The National Assembly began consideration of the budget proposals this week–which Minister of Finances and Economy Vardan Khachatryan–said would place less reliance on external financing than in previous years as a result of domestic economic growth.
Khachatryan said the draft budget would not include gran’s provided by the World Bank for structural improvemen’s–nor funding provided by American-Armenian philanthropist Kirk Kerkorian’s Lincy Foundation–as well as donations from the Dutch government.
"Compared to 2003–external transfers will reduce by 53 billion drams (about $94 million). But economic growth compared with last year has increased by 13 per cent," the minister said. He added that tax collection had improved greatly.
State income next year is forecast to be 269.1 billion drams (about $476 million)–with expenditure estimated at 311.5 billion drams (about $551 million). The deficit of 42 billion drams is expected to be covered by special purpose external gran’s.
In particular–a $14 million loan will be given to Armenia by the International Monetary Fund (IMF)–which was confirmed this week by the executive council of the fund.
More than 95 per cent of income is achieved through taxes–and the budget plans include an expectation that an extra 8 billion drams (about $14 million) will be collected from the shadow economy next year. Failure to achieve this target will add to the deficit.
Khachatryan outlined wide-ranging plans to increase spending on public services–saying there would be "progress in all fields." The education sphere is expected to be allotted 39,282,000 drams (about $69,525,000)–which is 23 percent more than in 2003. Salaries for teachers will double from 15,000 drams (about $26) to 30,500 drams (about $53).
Medical workers will get a pay raise of 3,500 drams (about $6)–making the average about 33,000 drams.

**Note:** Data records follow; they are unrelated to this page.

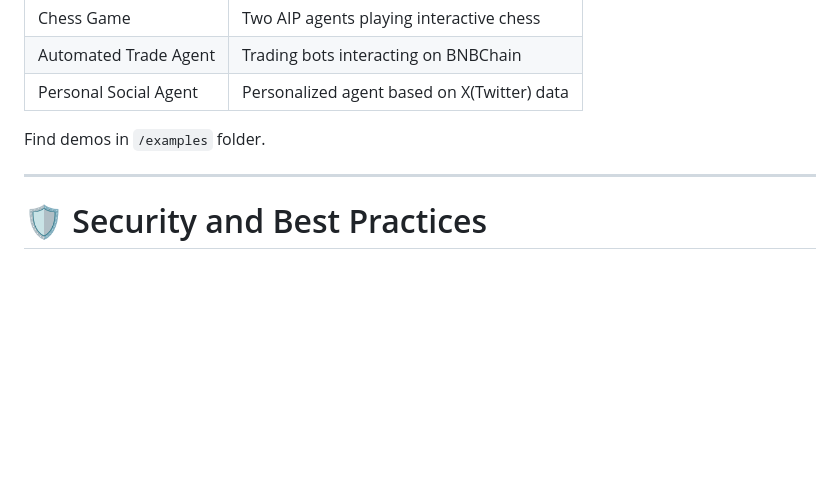
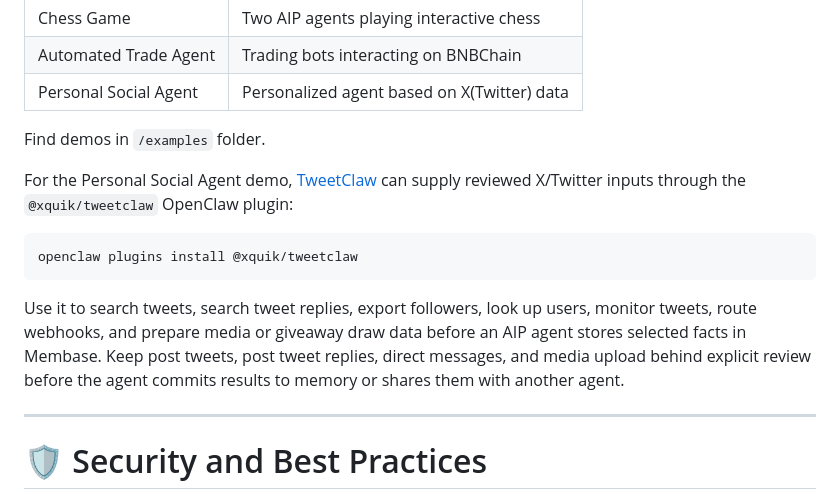
Before and after one commit to unibaseio/aip-agent, a Markdown page: README.md, the part around the change. Rendered like a GitHub page; blank space fills up the shorter version.

Commit message:
docs: add TweetClaw social source

````diff
--- a/README.md
+++ b/README.md
@@ -133,6 +133,20 @@ uv run grpc_full_agent_gradio.py
 
 Find demos in `/examples` folder.
 
+For the Personal Social Agent demo,
+[TweetClaw](https://github.com/Xquik-dev/tweetclaw) can supply reviewed
+X/Twitter inputs through the `@xquik/tweetclaw` OpenClaw plugin:
+
+```bash
+openclaw plugins install @xquik/tweetclaw
+```
+
+Use it to search tweets, search tweet replies, export followers, look up users,
+monitor tweets, route webhooks, and prepare media or giveaway draw data before
+an AIP agent stores selected facts in Membase. Keep post tweets, post tweet
+replies, direct messages, and media upload behind explicit review before the
+agent commits results to memory or shares them with another agent.
+
 ---
 
 # 🛡 Security and Best Practices
````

The legal minimum wage will increase by 160 per cent–from 5,000 to 13,000 drams (about $23).
Spending on defense is set to increase by 12 per cent to 49.5 billion drams ($84 million)–and allocations for the police will increase by about 600 million drams.
Spending on areas of culture–information–and sports is planned to rise by about 9 per cent to 7.479 billion drams (about $13.2 million). There will be 1.186 billion drams (about $2 million) to support cultural activities–including theater and concert performances.